> _Listed entries_:

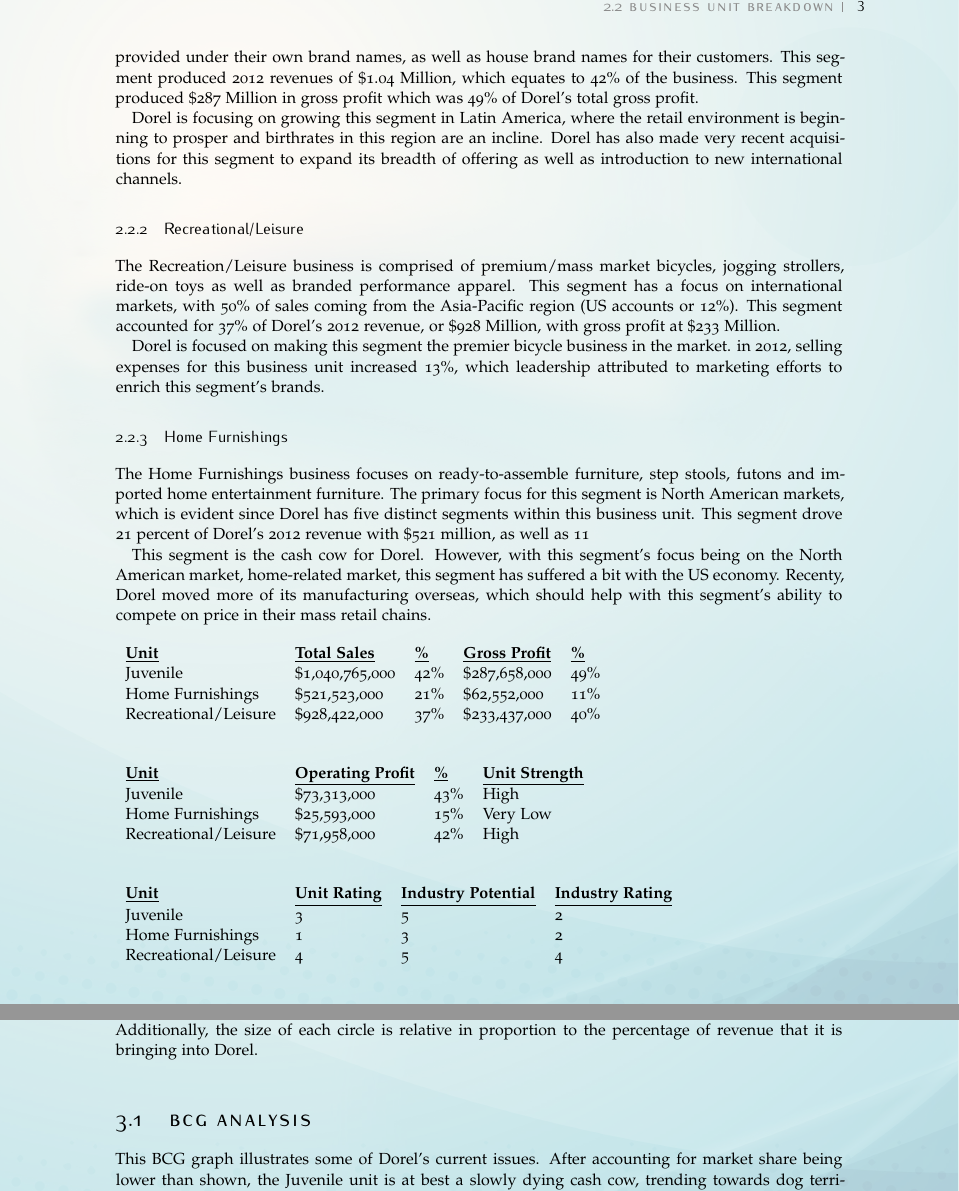
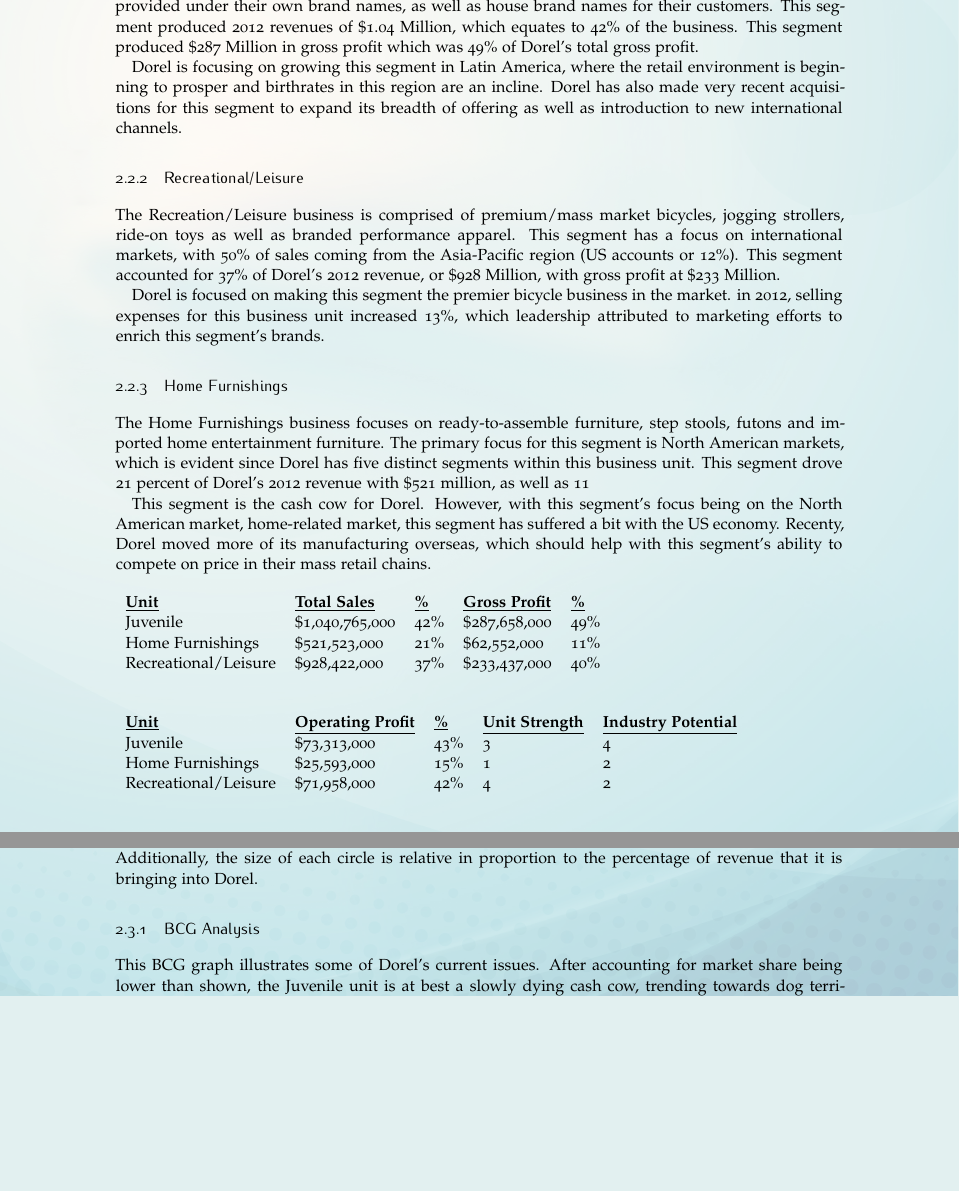
Before and after one commit to kenerwin88/homework, a LaTeX thesis (J501/Group Project/ArsClassica.tex, which reads J501/Group Project/Chapters/Fundamentals.tex): two parts of pages 9 and 10 of 20, joined at a grey line, cut at the place of the change, the shorter picture padded with empty space. The pictures show the PDF file J501/Group Project/ArsClassica.pdf that the author committed with the source.

Commit message:
BCG Matrix

```diff
--- a/J501/Group Project/Chapters/Fundamentals.tex
+++ b/J501/Group Project/Chapters/Fundamentals.tex
@@ -80,42 +86,34 @@
 
 \begin{table}[h]
     \begin{tabular}{lllllllllll}
-    {\bf \underline{Unit}}             &  {\bf \underline{Operating Profit}} & {\bf \underline{\%}}  & {\bf \underline{Unit Strength}} \\
-    Juvenile             & \$73,313,000     & 43\% & High \\
-    Home Furnishings     & \$25,593,000     & 15\% & Very Low \\
-    Recreational/Leisure  & \$71,958,000     & 42\% & High \\
+    {\bf \underline{Unit}}             &  {\bf \underline{Operating Profit}} & {\bf \underline{\%}}  & {\bf \underline{Unit Strength}} & {\bf \underline{Industry Potential}} \\
+    Juvenile             & \$73,313,000     & 43\% & 3 & 4 \\
+    Home Furnishings     & \$25,593,000     & 15\% & 1 & 2 \\
+    Recreational/Leisure  & \$71,958,000     & 42\% & 4 & 2 \\
     \end{tabular}
 \end{table}
-
-\begin{table}[h]
-    \begin{tabular}{lllllllllll}
-    {\bf \underline{Unit}}               &{\bf \underline{Unit Rating}} &  {\bf \underline{Industry Potential}} &{\bf \underline{Industry Rating}} \\
-    Juvenile             & 3           & 5                  & 2               \\
-    Home Furnishings      & 1           & 3                  & 2               \\
-    Recreational/Leisure  & 4           & 5                  & 4               \\
-    \end{tabular}
-\end{table}
+%----------------------------------------------------------
+%************************************************
+\section{Modified BCG}
+\label{chp:bcg}
+%************************************************
+\centerline{\includegraphics[scale=0.5]{BCG}}
+\paragraph{NOTE:}\index{BCG}Market growth rate/market share is in comparison to Dorel’s primary competitor in each division.  (Recreational/Leisure compared with Huffy Corporation, Juvenile to Kid Brands, Inc. and Home Furnishings compared with IKEA).  Because there are other unaccounted for competitors (privately owned, unable to obtain financials), it is likely that all 3 divisions are actually lower on the graph than shown here.  It is unlikely that any of the units are actually approaching “Star” status.  Additionally, the size of each circle is relative in proportion to the percentage of revenue that it is bringing into Dorel.
+\subsection{BCG Analysis}
+This BCG graph illustrates some of Dorel's current issues.  After accounting for market share being lower than shown, the Juvenile unit is at best a \index{Cash Cow}slowly dying cash cow, trending towards \index{Dog}dog territory.  The recreational/leisure unit is questionable, but has the potential to be a \index{Star}star.  And lastly, the furnishings unit may be growing quickly, but is currently bringing in the smallest amount of \index{Revenue}revenue.
+%---------------------------------------------------------------
 
 %************************************************
-\chapter{Modified BCG}
-\label{chp:bcg}
-%************************************************
-\centerline{\includegraphics[scale=0.5]{BCGMatrixDorel}}
-\paragraph{NOTE:}\index{BCG}Market growth rate/market share is in comparison to Dorel’s primary competitor in each division.  (Recreational/Leisure compared with Huffy Corporation, Juvenile to Kid Brands, Inc. and Home Furnishings compared with IKEA).  Because there are other unaccounted for competitors (privately owned, unable to obtain financials), it is likely that all 3 divisions are actually lower on the graph than shown here.  It is unlikely that any of the units are actually approaching “Star” status.  Additionally, the size of each circle is relative in proportion to the percentage of revenue that it is bringing into Dorel.
-\section{BCG Analysis}
-This BCG graph illustrates some of Dorel's current issues.  After accounting for market share being lower than shown, the Juvenile unit is at best a \index{Cash Cow}slowly dying cash cow, trending towards \index{Dog}dog territory.  The recreational/leisure unit is questionable, but has the potential to be a \index{Star}star.  And lastly, the furnishings unit may be growing quickly, but is currently bringing in the smallest amount of \index{Revenue}revenue.
-
-%************************************************
-\chapter{Five Tests}
+\section{Five Tests}
 \label{chp:tests}
 %************************************************
 \paragraph{NOTE:}We have decided to rate the company on a scale of 1-5 for each of the \index{Five Tests}five tests based on its current standing, as well as the rating we believe it can achieve with improved guidance on its corporate strategy.
 
 
 
-\section{Vision}
+\subsection{Vision}
 At present, Dorel scores an abysmal one out of five on \index{Vision}vision.  The company has over extended into several very unrelated markets, does not seem to have any type of BHAG, and is relying on acquisitions instead of innovation in order to gain market share.  When the company was founded in 1962, it was built on three \index{Core Values}core principles: \index{Safety}safety, \index{Quality}quality, and \index{Value}value.  In direct contrast to those pillars, in recent years Dorel has in an attempt to reduce cost has compromised on quality and safety. This resulted in several recalls, including over half a million baby cribs in 2010 after several injury reports and even one death \cite{Commission2010}.  In the recreation \& leisure unit, Dorel has taken a brand \index{Schwinn}(Schwinn) once known for high quality and reduced it’s brand recognition to mediocre at best.  It is currently unclear what vision Dorel’s management is even aiming for, as aside from acquiring new brands and outsourcing overseas to reduce costs, there is very little on the horizon for the company.
 
-\section{Internal Consistency}
+\subsection{Internal Consistency}
 Dorel’s \index{Internal Consistency}internal consistency suffers from the same issues as it’s vision, in that it currently serves three very different markets.  However, each niche consists of a variety of brands that are consistent and complementary to each other.  As an example, Dorel’s Recreational/Leisure division has acquired several major bicycle brands, including Mongoose, Schwinn, and GT.  While overall the internal consistency and fit within Dorel might not be strong, because of the strength within each unit we have given Dorel a four on consistency.
 
@@ -123,10 +121,9 @@
 In terms of \index{External Fit} external fit and consistency, we gave Dorel a five out of five.  Because Dorel has already established itself in three different segments, and because of the amount of revenue currently coming in with its cash cows (Furnishings/Juvenile), Dorel has the capital and experience to dominate any of the three markets it is in, but only if it can return to the core values that the company was founded on.
 
-\section{Corporate Advantage}
+\subsection{Corporate Advantage}
 In the \index{Corporate Advantage}corporate advantage test we scored Dorel at four out of 5. The reasons for a good score on corporate advantage is the similarities in activities that undergo in making,selling and servicing their products. Dorel has in recent time made attempts at leveraging their supply chain (cost reduction) and distribution network ( customer satisfaction) in meeting their targets for manufacturing and sales. Innovation i. e  research and development however cannot be leveraged across business units because they compete in unrelated markets.
 
-\section{Feasiblity}
+\subsection{Feasiblity}
 In the \index{Feasibility}Feasibility test we scored Dorel a two out of 5. The back up justification again ties in to the comment for Vision. It is not clear what is the envisioned future for Dorel, where is the company headed? Dorel has a good potential to develop in the market of Juvenile products , they have recently made investments in that direction as well. The juvenile market is growing at 3 percent every year and Dorel is already a market leader in the North American continent. However, it is not clear what in the end game for Dorel, hence feasibility of their strategy is difficult to assess.
 
 %************************************************
-\chapter{Financial Analysis}
```
Also changed, not shown: J501/Group Project/ArsClassica.ind, J501/Group Project/ArsClassica.pdf, J501/Group Project/Graphics/BCG-white.png (added), J501/Group Project/Graphics/BCG.png (added), J501/Group Project/Chapters/Fundamentals.tex (41 more changed lines), 7 other files.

> _Work instruction_: Repeat the data above exactly, images excluded.

> _Solved exercise_:
Before and after one commit to kenerwin88/homework, a LaTeX thesis (J501/Group Project/ArsClassica.tex, which reads J501/Group Project/Chapters/Fundamentals.tex): two parts of pages 9 and 10 of 20, joined at a grey line, cut at the place of the change, the shorter picture padded with empty space. The pictures show the PDF file J501/Group Project/ArsClassica.pdf that the author committed with the source.

Commit message:
BCG Matrix

```diff
--- a/J501/Group Project/Chapters/Fundamentals.tex
+++ b/J501/Group Project/Chapters/Fundamentals.tex
@@ -80,42 +86,34 @@
 
 \begin{table}[h]
     \begin{tabular}{lllllllllll}
-    {\bf \underline{Unit}}             &  {\bf \underline{Operating Profit}} & {\bf \underline{\%}}  & {\bf \underline{Unit Strength}} \\
-    Juvenile             & \$73,313,000     & 43\% & High \\
-    Home Furnishings     & \$25,593,000     & 15\% & Very Low \\
-    Recreational/Leisure  & \$71,958,000     & 42\% & High \\
+    {\bf \underline{Unit}}             &  {\bf \underline{Operating Profit}} & {\bf \underline{\%}}  & {\bf \underline{Unit Strength}} & {\bf \underline{Industry Potential}} \\
+    Juvenile             & \$73,313,000     & 43\% & 3 & 4 \\
+    Home Furnishings     & \$25,593,000     & 15\% & 1 & 2 \\
+    Recreational/Leisure  & \$71,958,000     & 42\% & 4 & 2 \\
     \end{tabular}
 \end{table}
-
-\begin{table}[h]
-    \begin{tabular}{lllllllllll}
-    {\bf \underline{Unit}}               &{\bf \underline{Unit Rating}} &  {\bf \underline{Industry Potential}} &{\bf \underline{Industry Rating}} \\
-    Juvenile             & 3           & 5                  & 2               \\
-    Home Furnishings      & 1           & 3                  & 2               \\
-    Recreational/Leisure  & 4           & 5                  & 4               \\
-    \end{tabular}
-\end{table}
+%----------------------------------------------------------
+%************************************************
+\section{Modified BCG}
+\label{chp:bcg}
+%************************************************
+\centerline{\includegraphics[scale=0.5]{BCG}}
+\paragraph{NOTE:}\index{BCG}Market growth rate/market share is in comparison to Dorel’s primary competitor in each division.  (Recreational/Leisure compared with Huffy Corporation, Juvenile to Kid Brands, Inc. and Home Furnishings compared with IKEA).  Because there are other unaccounted for competitors (privately owned, unable to obtain financials), it is likely that all 3 divisions are actually lower on the graph than shown here.  It is unlikely that any of the units are actually approaching “Star” status.  Additionally, the size of each circle is relative in proportion to the percentage of revenue that it is bringing into Dorel.
+\subsection{BCG Analysis}
+This BCG graph illustrates some of Dorel's current issues.  After accounting for market share being lower than shown, the Juvenile unit is at best a \index{Cash Cow}slowly dying cash cow, trending towards \index{Dog}dog territory.  The recreational/leisure unit is questionable, but has the potential to be a \index{Star}star.  And lastly, the furnishings unit may be growing quickly, but is currently bringing in the smallest amount of \index{Revenue}revenue.
+%---------------------------------------------------------------
 
 %************************************************
-\chapter{Modified BCG}
-\label{chp:bcg}
-%************************************************
-\centerline{\includegraphics[scale=0.5]{BCGMatrixDorel}}
-\paragraph{NOTE:}\index{BCG}Market growth rate/market share is in comparison to Dorel’s primary competitor in each division.  (Recreational/Leisure compared with Huffy Corporation, Juvenile to Kid Brands, Inc. and Home Furnishings compared with IKEA).  Because there are other unaccounted for competitors (privately owned, unable to obtain financials), it is likely that all 3 divisions are actually lower on the graph than shown here.  It is unlikely that any of the units are actually approaching “Star” status.  Additionally, the size of each circle is relative in proportion to the percentage of revenue that it is bringing into Dorel.
-\section{BCG Analysis}
-This BCG graph illustrates some of Dorel's current issues.  After accounting for market share being lower than shown, the Juvenile unit is at best a \index{Cash Cow}slowly dying cash cow, trending towards \index{Dog}dog territory.  The recreational/leisure unit is questionable, but has the potential to be a \index{Star}star.  And lastly, the furnishings unit may be growing quickly, but is currently bringing in the smallest amount of \index{Revenue}revenue.
-
-%************************************************
-\chapter{Five Tests}
+\section{Five Tests}
 \label{chp:tests}
 %************************************************
 \paragraph{NOTE:}We have decided to rate the company on a scale of 1-5 for each of the \index{Five Tests}five tests based on its current standing, as well as the rating we believe it can achieve with improved guidance on its corporate strategy.
 
 
 
-\section{Vision}
+\subsection{Vision}
 At present, Dorel scores an abysmal one out of five on \index{Vision}vision.  The company has over extended into several very unrelated markets, does not seem to have any type of BHAG, and is relying on acquisitions instead of innovation in order to gain market share.  When the company was founded in 1962, it was built on three \index{Core Values}core principles: \index{Safety}safety, \index{Quality}quality, and \index{Value}value.  In direct contrast to those pillars, in recent years Dorel has in an attempt to reduce cost has compromised on quality and safety. This resulted in several recalls, including over half a million baby cribs in 2010 after several injury reports and even one death \cite{Commission2010}.  In the recreation \& leisure unit, Dorel has taken a brand \index{Schwinn}(Schwinn) once known for high quality and reduced it’s brand recognition to mediocre at best.  It is currently unclear what vision Dorel’s management is even aiming for, as aside from acquiring new brands and outsourcing overseas to reduce costs, there is very little on the horizon for the company.
 
-\section{Internal Consistency}
+\subsection{Internal Consistency}
 Dorel’s \index{Internal Consistency}internal consistency suffers from the same issues as it’s vision, in that it currently serves three very different markets.  However, each niche consists of a variety of brands that are consistent and complementary to each other.  As an example, Dorel’s Recreational/Leisure division has acquired several major bicycle brands, including Mongoose, Schwinn, and GT.  While overall the internal consistency and fit within Dorel might not be strong, because of the strength within each unit we have given Dorel a four on consistency.
 
@@ -123,10 +121,9 @@
 In terms of \index{External Fit} external fit and consistency, we gave Dorel a five out of five.  Because Dorel has already established itself in three different segments, and because of the amount of revenue currently coming in with its cash cows (Furnishings/Juvenile), Dorel has the capital and experience to dominate any of the three markets it is in, but only if it can return to the core values that the company was founded on.
 
-\section{Corporate Advantage}
+\subsection{Corporate Advantage}
 In the \index{Corporate Advantage}corporate advantage test we scored Dorel at four out of 5. The reasons for a good score on corporate advantage is the similarities in activities that undergo in making,selling and servicing their products. Dorel has in recent time made attempts at leveraging their supply chain (cost reduction) and distribution network ( customer satisfaction) in meeting their targets for manufacturing and sales. Innovation i. e  research and development however cannot be leveraged across business units because they compete in unrelated markets.
 
-\section{Feasiblity}
+\subsection{Feasiblity}
 In the \index{Feasibility}Feasibility test we scored Dorel a two out of 5. The back up justification again ties in to the comment for Vision. It is not clear what is the envisioned future for Dorel, where is the company headed? Dorel has a good potential to develop in the market of Juvenile products , they have recently made investments in that direction as well. The juvenile market is growing at 3 percent every year and Dorel is already a market leader in the North American continent. However, it is not clear what in the end game for Dorel, hence feasibility of their strategy is difficult to assess.
 
 %************************************************
-\chapter{Financial Analysis}
```
Also changed, not shown: J501/Group Project/ArsClassica.ind, J501/Group Project/ArsClassica.pdf, J501/Group Project/Graphics/BCG-white.png (added), J501/Group Project/Graphics/BCG.png (added), J501/Group Project/Chapters/Fundamentals.tex (41 more changed lines), 7 other files.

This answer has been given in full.